Exotic Viruses

Global warming is pushing diseases into former contagion-free zones. In the Hakalau National Wildlife Refuge in Hawaii, climate change is making the conditions farther up the mountains more suitable for malaria-carrying mosquitos, which are happily moving uphill and spreading the disease to new locations—and new birds. On a global scale, Butchart adds that environmental stressors could be making birds more susceptible to disease, but that connection is still not very clear.

The Upshot

The Messengers doesn't just predict these dire outcomes—the second half is dedicated to defining solutions that will work for people and wildlife. The core idea is that by making habitats healthier, they’ll be more resilient and better able to support wildlife. Additionally, the report points out that the obvious way to slow global warming and avert worst-case scenarios is to keep carbon in the ground.

Simply put, old-school conservation may be the best prescription. Preserving natural barriers such as wetlands and reefs, enabling sustainable farming and forestry practices, monitoring wildlife populations through citizen science—these actions help preserve the environment, and are also feasible in developing countries that are facing threats but don’t have abundant infrastructure or technology. The report emphasizes conserving important bird and biodiversity areas, and also getting new places protective status. These spots are vital for birds—for shelter, for food, and for raising their chicks—but they’re also valuable for people. “The reason birds thrive in these places is because of the wealth of biological activity and vibrant ecology,” Audubon’s Chief Scientist Gary Langham says. “They give all of us healthy fisheries, clean water and air, and so many other things we need for a high quality of life.”

The birds are speaking—let’s hope the world leaders heading to Paris next week listen to their message.

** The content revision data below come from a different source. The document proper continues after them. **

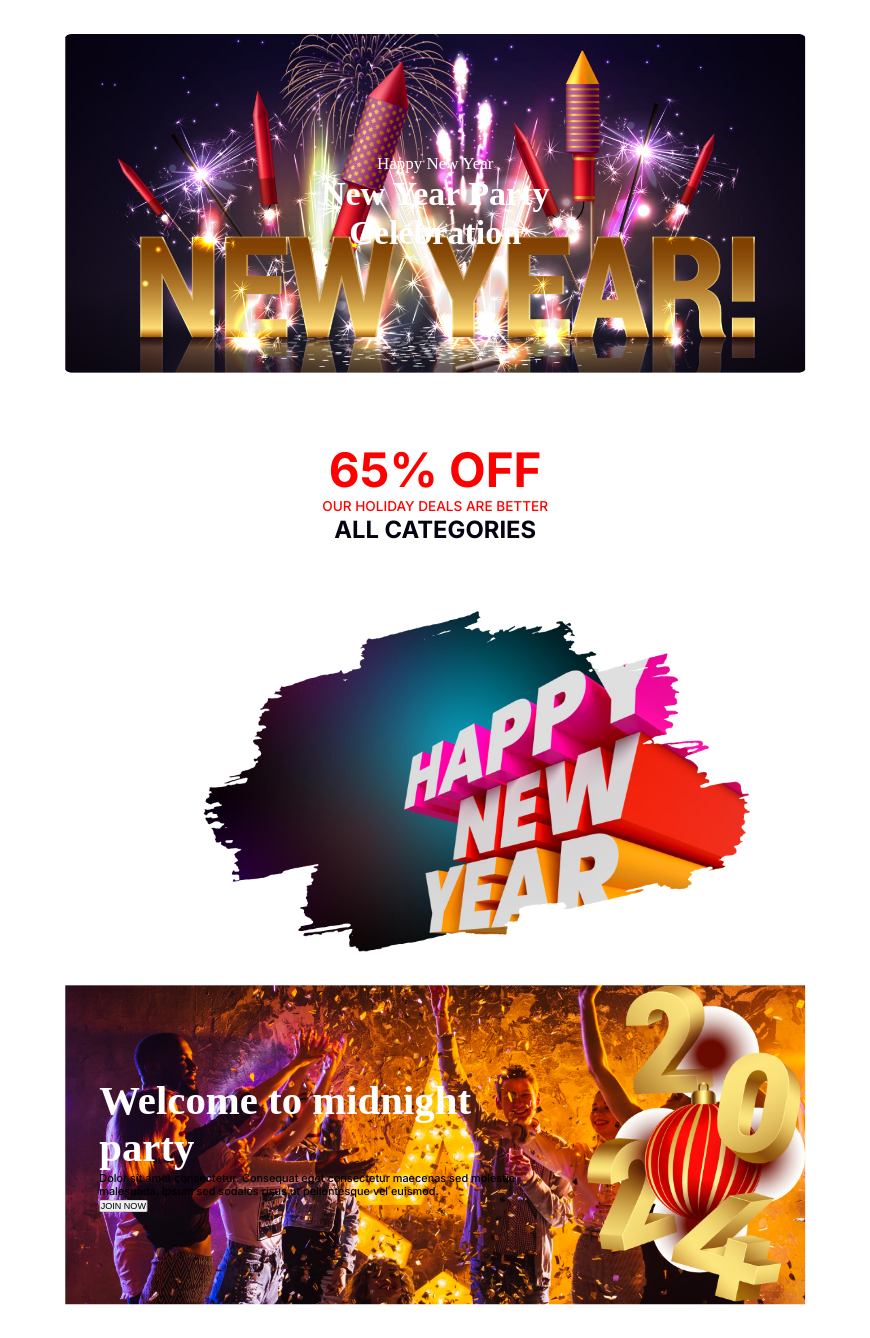
Repository: sumonkumarsarkar/new-year-2024
Page: index.html
These files come from the project's save history. The page is drawn as it stood at one moment and after the next save; the edit follows.
The browser window is 1280 px wide. The pictures show the whole page, at 68% of full size.

Above is the page before, as saved 2024-01-08 11:21:17.

### index.html
<!DOCTYPE html>
<html lang="en">
  <head>
    <meta charset="UTF-8" />
    <meta name="viewport" content="width=device-width, initial-scale=1.0" />
    <title>Happy Nwe Year-2024</title>
    <link rel="preconnect" href="https://fonts.googleapis.com" />
    <link rel="preconnect" href="https://fonts.gstatic.com" crossorigin />
    <link
      href="https://fonts.googleapis.com/css2?family=Inter:wght@100;200;300;500;600;700&display=swap"
      rel="stylesheet"
    />
    <link rel="stylesheet" href="/style.css" />
  </head>
  <body>
    <!-- banner-section start  -->
    <header>
      <div class="container banner">
        <div class="heading-text">
          <h4>Happy New Year</h4>
          <h3>New Year Party Celebration</h3>
        </div>
      </div>
    </header>
    <!-- banner-section end  -->

    <!-- holiday deal start  -->
    <section id="holiday-deal">
      <div class="container-holiday">
        <div class="holiday-text">
          <h2>65% OFF</h2>
          <p>OUR HOLIDAY DEALS ARE BETTER</p>
          <h4>ALL CATEGORIES</h4>
        </div>
        <div class="holiday-img">
          <img src="./image/New Year Photo.png" alt="" />
        </div>
      </div>
    </section>
    <!-- holiday deal end  -->

    <section id="midnight-section">
      <div class="container midnight-banner">
        <div class="midnight-content">
          <div class="midnight-text">
            <h3>Welcome to midnight party</h3>
            <p>
              Dolor sit amet consectetur. Consequat eget consectetur maecenas
              sed molestie malesuada. Ipsum sed sodales risus ut pellentesque
              vel euismod.
            </p>
            <button type="button">JOIN NOW</button>
          </div>
          <div class="midmight-section">
            <img src="./image/Group 70.png" alt="" />
          </div>
        </div>
      </div>
    </section>
  </body>
</html>

### style.css
* {
  margin: 0;
  padding: 0;
}
body {
  font-family: "Inter", sans-serif;
}
/* banner section end  */
.container {
  max-width: 1140px;
  width: 85%;
  margin: 50px auto;
}
.banner {
  background-image: url(./image/Banner\ Image.png);
  background-position: center;
  background-repeat: no-repeat;
  background-size: cover;
}
.heading-text {
  text-align: center;
  justify-content: center;
  padding: 177px 300px;
}
.heading-text h3 {
  color: #fff;
  text-align: center;
  font-family: Merriweather;
  font-size: 50px;
  font-style: normal;
  font-weight: 900;
}
.heading-text h4 {
  color: #fff;
  text-align: center;
  font-family: Merriweather;
  font-size: 25px;
  font-style: normal;
  font-weight: 400;
  line-height: normal;
}

/* banner section end  */

/* holiday -section start  */
.container-holiday {
  width: 85%;
  max-width: 680px;
  margin: 0 auto;
}
.holiday-text {
  text-align: center;
  justify-content: center;
  padding: 50px 50px;
  margin: 50px;
}
.holiday-text h2 {
  color: #f00;
  text-align: center;
  font-family: Inter;
  font-size: 70px;
  font-style: normal;
  font-weight: 700;
  line-height: normal;
}
.holiday-text p {
  color: #f00;

  text-align: center;
  font-family: Inter;
  font-size: 20px;
  font-style: normal;
  font-weight: 500;
  line-height: normal;
}
.holiday-text h4 {
  color: #070211;

  text-align: center;
  font-family: Inter;
  font-size: 35px;
  font-style: normal;
  font-weight: 700;
  line-height: normal;
}

.holiday-img {
  text-align: center;
  justify-content: center;
  width: 680px;
  height: 500px;
}
/* holiday -section start  */

/* midnight party start  */

.midnight-banner {
  background-image: url("./image/Vectorrr.png");
  background-position: center;
  background-repeat: no-repeat;
  background-size: cover;
}
.midnight-content {
  display: flex;
  justify-content: space-between;
  align-items: center;
}

.midnight-text {
  padding: 100px 50px;
  align-items: center;
}
.midnight-text h3 {

  align-items: center;
  color: #fff;
  font-family: Merriweather;
  font-size: 60px;
  font-style: normal;
  font-weight: 900;


}
.midnight-text p {


}
button {

}

/* midnight party end */

After the next save:
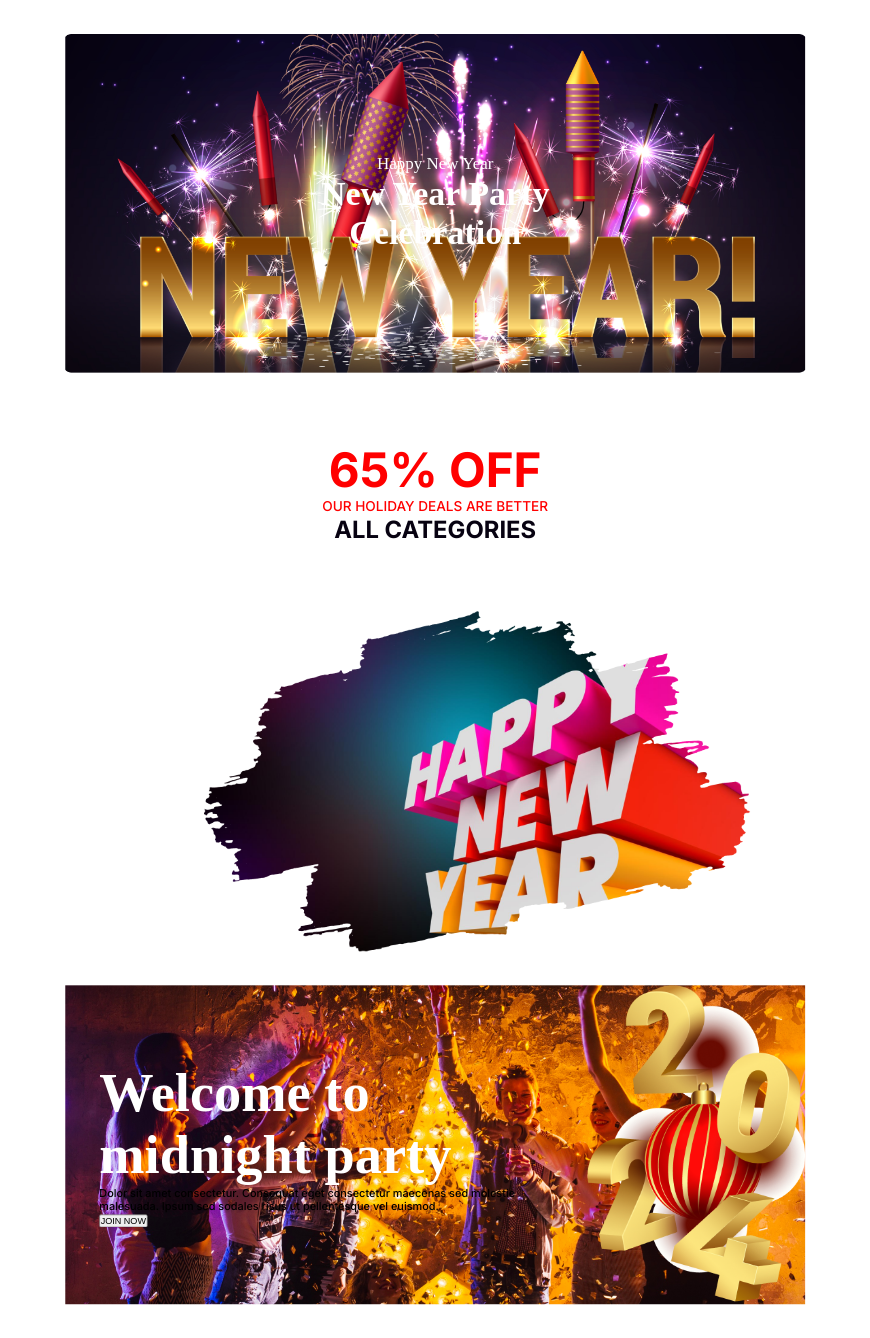
Saved 7 s later.
--- a/style.css
+++ b/style.css
@@ -115,7 +115,7 @@ body {
   align-items: center;
   color: #fff;
   font-family: Merriweather;
-  font-size: 60px;
+  font-size: 80px;
   font-style: normal;
   font-weight: 900;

And for those who won't be making it to Paris, here are some other ways to take action.